Report every line of the records below that includes the string "onChange".

• **DATA FOR REVIEW**
★ ★ ★ ★ ★
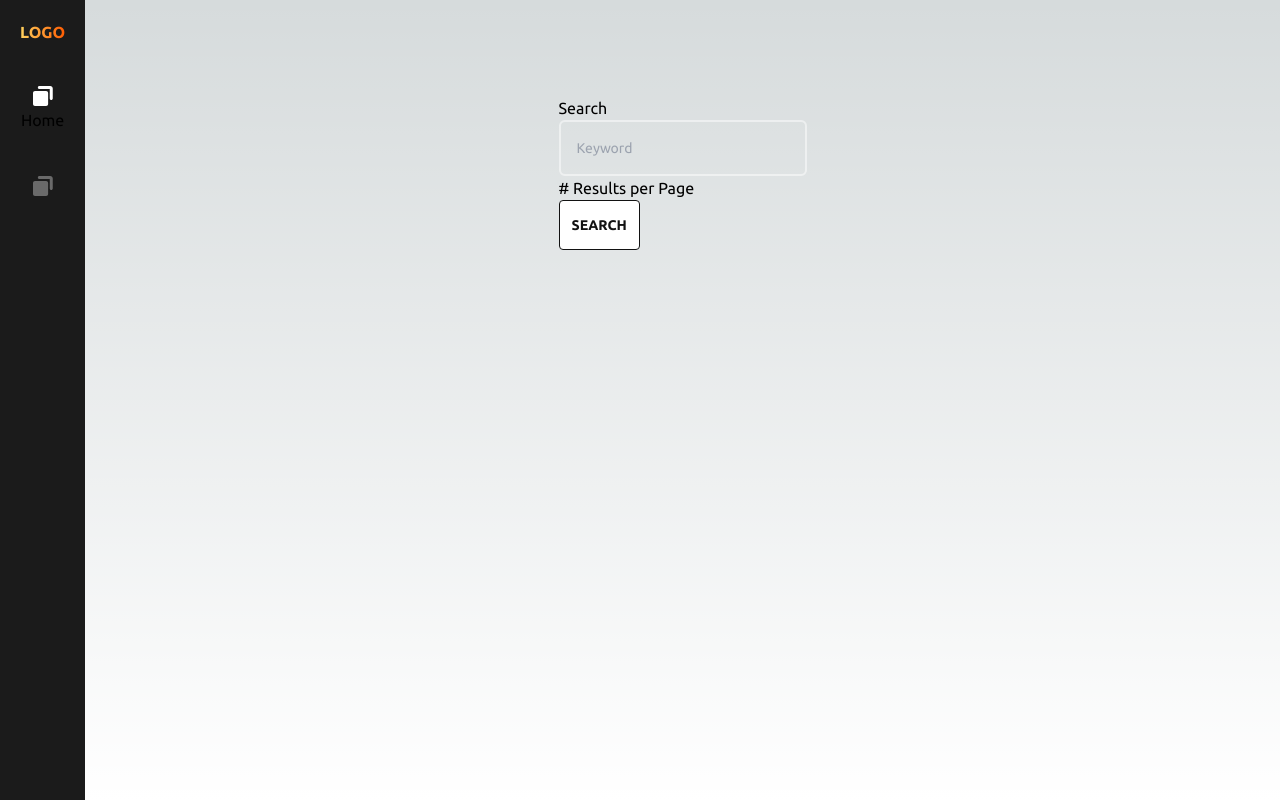
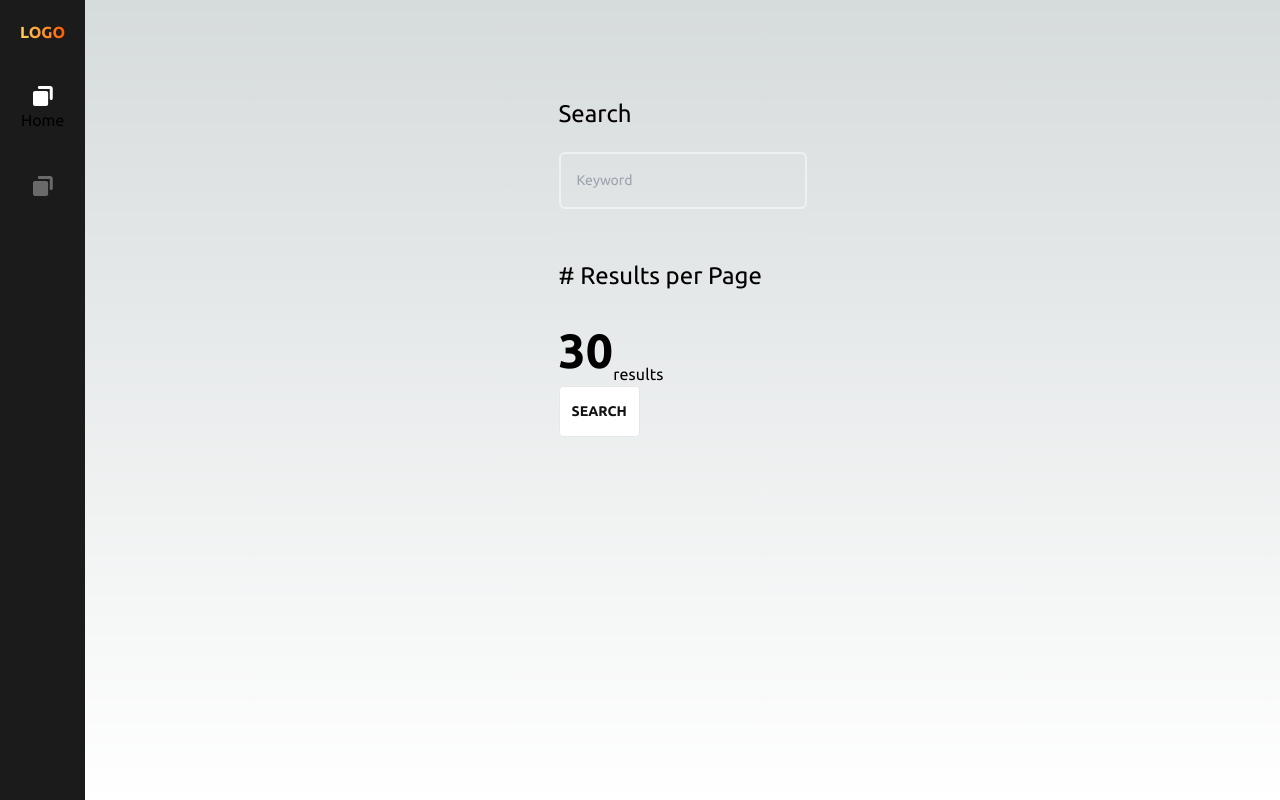
Before and after one commit to this-ting/aha-ai-fe-exam-2, a Next.js app: page / in a window 1280 px wide. Built offline with nearby package versions, Linux system fonts and the light colour scheme.

Commit message:
feat: add typography for text styles

```diff
--- a/src/components/Input.tsx
+++ b/src/components/Input.tsx
@@ -1,7 +1,7 @@
 import { Input as BaseInput, InputProps } from '@mui/base/Input';
 
 const INPUT_STYLE =
-  'border-2 border-greyWhite focus:outline-none focus:border-tutorOrange bg-transparent rounded-md p-4 text-sm';
+  'border-2 border-white50 focus:outline-none focus:border-tutorOrange bg-transparent rounded-md p-4 text-sm';
 
 export default function Input({ onChange, placeholder }: InputProps) {
   return (
--- /dev/null
+++ b/src/components/typography.tsx
@@ -0,0 +1,61 @@
+import { ReactNode } from 'react';
+import clsx from 'clsx';
+
+type Props = {
+  children: ReactNode;
+};
+
+type PropsWithWeight = {
+  children: ReactNode;
+  weight?: 'bold' | 'medium' | 'normal';
+};
+
+const FONT_WEIGHT_MAP = {
+  bold: 'font-bold',
+  medium: 'font-medium',
+  normal: 'font-normal',
+};
+
+function Headline3({ children }: Props) {
+  return <h1 className="text-5xl font-bold">{children}</h1>;
+}
+
+function Headline5({ children }: Props) {
+  return <h1 className="text-2xl mb-5">{children}</h1>;
+}
+
+// has bold/regular
+function Subtitle({ children, weight }: PropsWithWeight) {
+  return (
+    <p className={clsx('tracking-[0.15px]', weight && FONT_WEIGHT_MAP[weight])}>
+      {children}
+    </p>
+  );
+}
+
+Subtitle.defaultProps = {
+  weight: 'normal',
+};
+
+// medium/regular
+function Body1({ children, weight }: PropsWithWeight) {
+  return (
+    <p className={clsx('tracking-[0.15px]', weight && FONT_WEIGHT_MAP[weight])}>
+      {children}
+    </p>
+  );
+}
+
+Body1.defaultProps = {
+  weight: 'normal',
+};
+
+function Body2({ children }: Props) {
+  return <p className="text-sm tracking-[0.25px]">{children}</p>;
+}
+
+function Caption({ children }: Props) {
+  return <p className="text-xs tracking-[0.4px]">{children}</p>;
+}
+
+export { Headline3, Headline5, Subtitle, Body1, Body2, Caption };
--- a/src/containers/SearchContainer.tsx
+++ b/src/containers/SearchContainer.tsx
@@ -2,15 +2,23 @@
 
 import Button from '@/components/Button';
 import Input from '@/components/Input';
+import { Headline3, Headline5, Subtitle } from '@/components/typography';
 import useInput from '@/hooks/useInput';
 
 export default function SearchContainer() {
   const [value, changeValue] = useInput('');
   return (
     <div>
-      <h1>Search</h1>
+      <Headline5>Search</Headline5>
       <Input placeholder="Keyword" value={value} onChange={changeValue} />
-      <h1># Results per Page</h1>
+      <br />
+      <hr className="border-white10" />
+      <br />
+      <Headline5># Results per Page</Headline5>
+      <div className="flex items-end">
+        <Headline3>30</Headline3>
+        <Subtitle>results</Subtitle>
+      </div>
       <Button variant="normal">Search</Button>
     </div>
   );
--- a/tailwind.config.ts
+++ b/tailwind.config.ts
@@ -3,27 +3,34 @@ import type { Config } from 'tailwindcss';
 const config: Config = {
   content: [
     './src/pages/**/*.{js,ts,jsx,tsx,mdx}',
+    './src/containers/**/*.{js,ts,jsx,tsx,mdx}',
     './src/components/**/*.{js,ts,jsx,tsx,mdx}',
     './src/app/**/*.{js,ts,jsx,tsx,mdx}',
   ],
   theme: {
-    colors: {
-      transparent: 'transparent',
-      black: '#121212',
-      navBlack: '#1B1B1B',
-      white: '#fff',
-      greyWhite: '#FFFFFF80',
-      inactiveGrey: '#6A6A6A',
-      logoOrange: '#FF5C01',
-      logoYellow: '#FFD25F',
-      tutorOrange: '#FF9B33',
-    },
     extend: {
       backgroundImage: {
         'gradient-radial': 'radial-gradient(var(--tw-gradient-stops))',
         'gradient-conic':
           'conic-gradient(from 180deg at 50% 50%, var(--tw-gradient-stops))',
       },
+      colors: {
+        transparent: 'transparent',
+        black: '#121212',
+        navBlack: '#1B1B1B',
+        white10: '#FFFFFF1A',
+        white50: '#FFFFFF80',
+        inactiveGrey: '#6A6A6A',
+        logoOrange: '#FF5C01',
+        logoYellow: '#FFD25F',
+        tutorOrange: '#FF9B33',
+      },
+      fontSize: {
+        xs: ['12px', '18px'],
+        sm: ['14px', '21px'],
+        '2xl': ['24px', '36px'],
+        '5xl': ['48px', '72px'],
+      },
     },
   },
   plugins: [],
```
★ ★ ★ ★ ★
• **EXPECTED ANSWER**
 export default function Input({ onChange, placeholder }: InputProps) {
       <Input placeholder="Keyword" value={value} onChange={changeValue} />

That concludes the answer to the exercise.